PHP 5.6.0beta1 released

password_hash

(PHP 5 >= 5.5.0)

password_hashCreates a password hash

Description

string password_hash ( string $password , integer $algo [, array $options ] )

password_hash() creates a new password hash using a strong one-way hashing algorithm. password_hash() is compatible with crypt(). Therefore, password hashes created by crypt() can be used with password_hash().

The following algorithms are currently supported:

  • PASSWORD_DEFAULT - Use the bcrypt algorithm (default as of PHP 5.5.0). Note that this constant is designed to change over time as new and stronger algorithms are added to PHP. For that reason, the length of the result from using this identifier can change over time.
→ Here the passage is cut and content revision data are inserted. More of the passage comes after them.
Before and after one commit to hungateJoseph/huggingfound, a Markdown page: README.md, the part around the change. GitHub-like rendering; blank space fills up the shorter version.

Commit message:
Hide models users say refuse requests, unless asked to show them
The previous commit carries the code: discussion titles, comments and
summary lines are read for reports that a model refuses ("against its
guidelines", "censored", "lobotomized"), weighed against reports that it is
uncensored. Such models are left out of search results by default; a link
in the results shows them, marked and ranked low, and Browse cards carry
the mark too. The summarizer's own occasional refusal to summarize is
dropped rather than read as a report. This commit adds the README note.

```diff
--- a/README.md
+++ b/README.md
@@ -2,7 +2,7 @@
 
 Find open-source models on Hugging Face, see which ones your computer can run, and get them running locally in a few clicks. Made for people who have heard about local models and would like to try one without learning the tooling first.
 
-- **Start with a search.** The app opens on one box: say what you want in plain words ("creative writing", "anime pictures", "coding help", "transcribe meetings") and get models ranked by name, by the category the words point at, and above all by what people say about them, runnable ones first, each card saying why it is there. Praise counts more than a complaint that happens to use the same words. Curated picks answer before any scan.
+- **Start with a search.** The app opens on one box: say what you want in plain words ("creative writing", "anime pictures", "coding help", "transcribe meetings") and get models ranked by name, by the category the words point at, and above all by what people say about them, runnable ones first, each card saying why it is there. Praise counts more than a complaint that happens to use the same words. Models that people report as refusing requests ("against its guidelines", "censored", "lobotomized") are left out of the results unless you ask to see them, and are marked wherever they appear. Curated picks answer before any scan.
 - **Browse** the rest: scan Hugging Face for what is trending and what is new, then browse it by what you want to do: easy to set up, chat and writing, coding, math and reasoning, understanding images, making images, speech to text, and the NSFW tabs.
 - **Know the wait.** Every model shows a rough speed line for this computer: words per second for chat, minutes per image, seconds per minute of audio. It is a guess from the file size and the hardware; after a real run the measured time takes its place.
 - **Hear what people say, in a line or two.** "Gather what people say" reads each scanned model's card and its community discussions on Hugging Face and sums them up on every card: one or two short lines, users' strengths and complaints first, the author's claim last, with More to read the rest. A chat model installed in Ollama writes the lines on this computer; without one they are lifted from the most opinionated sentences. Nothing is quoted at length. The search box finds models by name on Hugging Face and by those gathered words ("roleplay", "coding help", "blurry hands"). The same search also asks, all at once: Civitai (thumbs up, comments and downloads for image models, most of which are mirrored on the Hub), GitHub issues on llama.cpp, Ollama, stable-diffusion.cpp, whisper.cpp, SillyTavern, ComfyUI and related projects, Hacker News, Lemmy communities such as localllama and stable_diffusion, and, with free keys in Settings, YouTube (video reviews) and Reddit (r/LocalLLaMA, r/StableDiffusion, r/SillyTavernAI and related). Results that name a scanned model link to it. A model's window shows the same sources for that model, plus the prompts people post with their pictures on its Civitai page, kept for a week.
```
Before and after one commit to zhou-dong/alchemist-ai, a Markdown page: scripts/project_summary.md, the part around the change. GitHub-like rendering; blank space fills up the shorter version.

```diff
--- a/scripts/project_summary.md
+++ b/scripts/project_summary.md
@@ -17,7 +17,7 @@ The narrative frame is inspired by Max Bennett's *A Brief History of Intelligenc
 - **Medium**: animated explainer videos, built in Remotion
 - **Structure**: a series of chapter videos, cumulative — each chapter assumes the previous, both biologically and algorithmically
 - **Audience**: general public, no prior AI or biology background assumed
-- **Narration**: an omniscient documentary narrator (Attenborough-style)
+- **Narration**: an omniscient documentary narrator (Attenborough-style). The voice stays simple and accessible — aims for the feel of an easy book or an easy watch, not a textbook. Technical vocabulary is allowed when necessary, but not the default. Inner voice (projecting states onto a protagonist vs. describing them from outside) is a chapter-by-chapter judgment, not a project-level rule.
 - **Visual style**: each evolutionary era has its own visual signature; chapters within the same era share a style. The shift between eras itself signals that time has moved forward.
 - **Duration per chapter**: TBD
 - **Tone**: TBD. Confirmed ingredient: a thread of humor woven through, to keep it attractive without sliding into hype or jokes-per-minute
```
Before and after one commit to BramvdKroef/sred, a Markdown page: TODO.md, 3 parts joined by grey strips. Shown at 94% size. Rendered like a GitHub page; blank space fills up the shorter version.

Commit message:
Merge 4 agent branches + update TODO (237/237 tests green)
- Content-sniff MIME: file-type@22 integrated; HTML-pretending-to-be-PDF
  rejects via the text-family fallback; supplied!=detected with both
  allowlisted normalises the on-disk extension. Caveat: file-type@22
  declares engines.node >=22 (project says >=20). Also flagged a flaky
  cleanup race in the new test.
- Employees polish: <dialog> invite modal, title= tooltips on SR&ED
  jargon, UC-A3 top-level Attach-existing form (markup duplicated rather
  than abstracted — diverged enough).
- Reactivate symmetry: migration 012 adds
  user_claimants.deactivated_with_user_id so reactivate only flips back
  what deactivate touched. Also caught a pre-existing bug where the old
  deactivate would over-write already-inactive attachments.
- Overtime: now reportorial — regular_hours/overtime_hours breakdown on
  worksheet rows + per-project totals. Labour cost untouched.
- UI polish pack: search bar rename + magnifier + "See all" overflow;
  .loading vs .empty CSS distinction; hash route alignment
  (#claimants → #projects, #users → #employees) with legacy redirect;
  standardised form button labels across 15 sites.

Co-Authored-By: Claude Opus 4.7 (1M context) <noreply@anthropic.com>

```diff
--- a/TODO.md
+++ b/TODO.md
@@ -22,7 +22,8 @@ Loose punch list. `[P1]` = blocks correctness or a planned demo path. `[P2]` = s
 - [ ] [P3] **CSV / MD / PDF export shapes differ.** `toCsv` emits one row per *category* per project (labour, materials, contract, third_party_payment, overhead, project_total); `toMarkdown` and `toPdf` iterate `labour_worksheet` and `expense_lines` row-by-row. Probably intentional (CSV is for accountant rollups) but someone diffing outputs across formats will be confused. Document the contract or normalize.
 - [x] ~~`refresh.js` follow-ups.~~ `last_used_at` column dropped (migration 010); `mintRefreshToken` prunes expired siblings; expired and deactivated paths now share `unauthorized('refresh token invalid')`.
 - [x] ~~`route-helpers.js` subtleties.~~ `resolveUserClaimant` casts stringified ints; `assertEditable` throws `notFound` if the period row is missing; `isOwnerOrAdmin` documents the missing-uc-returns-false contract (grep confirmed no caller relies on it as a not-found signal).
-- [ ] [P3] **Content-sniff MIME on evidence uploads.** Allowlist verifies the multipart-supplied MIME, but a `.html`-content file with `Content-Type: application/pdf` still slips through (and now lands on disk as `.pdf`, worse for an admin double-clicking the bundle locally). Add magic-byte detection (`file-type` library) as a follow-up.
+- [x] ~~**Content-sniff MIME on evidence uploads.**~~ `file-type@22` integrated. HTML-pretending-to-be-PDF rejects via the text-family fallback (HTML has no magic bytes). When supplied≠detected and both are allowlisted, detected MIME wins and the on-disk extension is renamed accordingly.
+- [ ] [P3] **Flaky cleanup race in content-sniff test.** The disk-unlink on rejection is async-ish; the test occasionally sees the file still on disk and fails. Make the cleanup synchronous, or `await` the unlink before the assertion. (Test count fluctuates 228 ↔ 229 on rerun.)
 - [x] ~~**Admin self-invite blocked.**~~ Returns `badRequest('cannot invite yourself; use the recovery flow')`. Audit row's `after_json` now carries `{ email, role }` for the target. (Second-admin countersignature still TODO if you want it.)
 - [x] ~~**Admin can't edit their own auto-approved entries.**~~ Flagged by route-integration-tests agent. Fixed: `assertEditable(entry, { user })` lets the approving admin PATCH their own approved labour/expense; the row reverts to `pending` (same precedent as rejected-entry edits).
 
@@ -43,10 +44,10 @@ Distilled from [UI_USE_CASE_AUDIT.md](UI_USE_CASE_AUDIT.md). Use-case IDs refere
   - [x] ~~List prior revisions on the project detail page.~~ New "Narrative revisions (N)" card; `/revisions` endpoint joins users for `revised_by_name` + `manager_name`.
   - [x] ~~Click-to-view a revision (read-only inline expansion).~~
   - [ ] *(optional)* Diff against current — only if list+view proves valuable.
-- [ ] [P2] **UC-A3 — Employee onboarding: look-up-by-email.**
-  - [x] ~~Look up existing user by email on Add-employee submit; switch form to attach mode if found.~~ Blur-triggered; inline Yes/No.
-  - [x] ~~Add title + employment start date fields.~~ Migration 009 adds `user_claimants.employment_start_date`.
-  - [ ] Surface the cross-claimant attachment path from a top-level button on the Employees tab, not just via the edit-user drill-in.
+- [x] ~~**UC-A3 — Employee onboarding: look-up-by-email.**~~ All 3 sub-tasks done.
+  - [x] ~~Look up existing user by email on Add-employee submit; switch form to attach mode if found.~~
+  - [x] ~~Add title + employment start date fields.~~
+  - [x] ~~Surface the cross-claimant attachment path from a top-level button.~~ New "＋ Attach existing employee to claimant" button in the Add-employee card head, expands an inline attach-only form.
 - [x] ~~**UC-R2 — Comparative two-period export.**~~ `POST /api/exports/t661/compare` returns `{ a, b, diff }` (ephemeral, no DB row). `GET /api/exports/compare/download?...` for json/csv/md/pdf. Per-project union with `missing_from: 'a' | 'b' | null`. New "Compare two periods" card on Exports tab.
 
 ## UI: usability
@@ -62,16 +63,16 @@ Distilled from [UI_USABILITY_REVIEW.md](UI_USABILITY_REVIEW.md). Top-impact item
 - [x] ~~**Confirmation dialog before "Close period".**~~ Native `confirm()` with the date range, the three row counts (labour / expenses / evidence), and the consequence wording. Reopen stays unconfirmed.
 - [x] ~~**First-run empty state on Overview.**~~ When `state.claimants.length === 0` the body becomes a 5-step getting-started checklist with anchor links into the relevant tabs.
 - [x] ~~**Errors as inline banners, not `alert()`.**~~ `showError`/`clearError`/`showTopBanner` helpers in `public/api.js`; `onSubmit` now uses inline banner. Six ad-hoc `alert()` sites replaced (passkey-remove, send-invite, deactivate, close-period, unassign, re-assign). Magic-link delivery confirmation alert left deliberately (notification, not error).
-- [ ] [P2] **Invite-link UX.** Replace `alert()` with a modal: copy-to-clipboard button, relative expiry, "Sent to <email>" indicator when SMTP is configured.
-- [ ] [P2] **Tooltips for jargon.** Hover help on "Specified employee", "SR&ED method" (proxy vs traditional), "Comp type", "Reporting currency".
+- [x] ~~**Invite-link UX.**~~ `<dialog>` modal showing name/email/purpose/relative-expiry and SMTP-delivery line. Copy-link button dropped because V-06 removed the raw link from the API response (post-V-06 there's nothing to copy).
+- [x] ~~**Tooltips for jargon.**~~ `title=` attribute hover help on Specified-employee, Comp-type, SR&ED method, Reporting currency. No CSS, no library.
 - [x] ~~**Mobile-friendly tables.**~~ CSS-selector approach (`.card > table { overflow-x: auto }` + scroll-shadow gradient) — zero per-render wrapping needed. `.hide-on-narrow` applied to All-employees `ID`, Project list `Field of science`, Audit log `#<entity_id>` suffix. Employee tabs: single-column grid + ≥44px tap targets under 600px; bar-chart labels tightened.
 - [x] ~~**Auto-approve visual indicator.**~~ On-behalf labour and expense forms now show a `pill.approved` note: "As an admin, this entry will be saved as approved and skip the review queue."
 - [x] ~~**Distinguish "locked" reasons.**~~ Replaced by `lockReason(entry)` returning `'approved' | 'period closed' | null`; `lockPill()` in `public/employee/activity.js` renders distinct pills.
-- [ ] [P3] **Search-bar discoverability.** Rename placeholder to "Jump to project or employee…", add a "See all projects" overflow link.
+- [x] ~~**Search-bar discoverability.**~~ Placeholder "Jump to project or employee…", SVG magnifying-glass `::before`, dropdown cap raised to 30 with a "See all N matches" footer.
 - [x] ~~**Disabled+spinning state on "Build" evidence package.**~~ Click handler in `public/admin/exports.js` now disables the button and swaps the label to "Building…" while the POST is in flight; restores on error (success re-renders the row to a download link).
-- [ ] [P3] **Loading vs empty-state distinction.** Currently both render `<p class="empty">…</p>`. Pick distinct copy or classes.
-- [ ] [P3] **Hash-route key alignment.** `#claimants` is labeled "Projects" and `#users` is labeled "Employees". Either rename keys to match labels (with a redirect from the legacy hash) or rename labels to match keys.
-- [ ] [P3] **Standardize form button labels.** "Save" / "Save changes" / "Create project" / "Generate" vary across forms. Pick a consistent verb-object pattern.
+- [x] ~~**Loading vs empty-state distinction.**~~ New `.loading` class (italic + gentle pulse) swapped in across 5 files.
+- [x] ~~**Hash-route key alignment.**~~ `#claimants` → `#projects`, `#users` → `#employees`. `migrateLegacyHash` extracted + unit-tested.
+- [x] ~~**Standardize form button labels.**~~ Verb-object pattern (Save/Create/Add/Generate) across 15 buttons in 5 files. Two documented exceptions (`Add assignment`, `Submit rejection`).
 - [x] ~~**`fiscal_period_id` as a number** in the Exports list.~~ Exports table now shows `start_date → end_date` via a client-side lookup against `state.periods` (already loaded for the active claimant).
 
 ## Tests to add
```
Therefore, it is recommended to store the result in a database column that can expand beyond 60 characters (255 characters would be a good choice).
  • PASSWORD_BCRYPT - Use the CRYPT_BLOWFISH algorithm to create the hash. This will produce a standard crypt() compatible hash using the "$2y$" identifier. The result will always be a 60 character string, or FALSE on failure.

    Supported Options:

    • salt - to manually provide a salt to use when hashing the password. Note that this will override and prevent a salt from being automatically generated.

      If omitted, a random salt will be generated by password_hash() for each password hashed. This is the intended mode of operation.

    • cost - which denotes the algorithmic cost that should be used. Examples of these values can be found on the crypt() page.

      If omitted, a default value of 10 will be used. This is a good baseline cost, but you may want to consider increasing it depending on your hardware.

Parameters

password

The user's password.

Caution

Using the PASSWORD_BCRYPT for the algo parameter, will result in the password parameter being truncated to a maximum length of 72 characters. This is only a concern if are using the same salt to hash strings with this algorithm that are over 72 bytes in length, as this will result in those hashes being identical.

algo

A password algorithm constant denoting the algorithm to use when hashing the password.

options

An associative array containing options. See the password algorithm constants for documentation on the supported options for each algorithm.

If omitted, a random salt will be created and the default cost will be used.

Return Values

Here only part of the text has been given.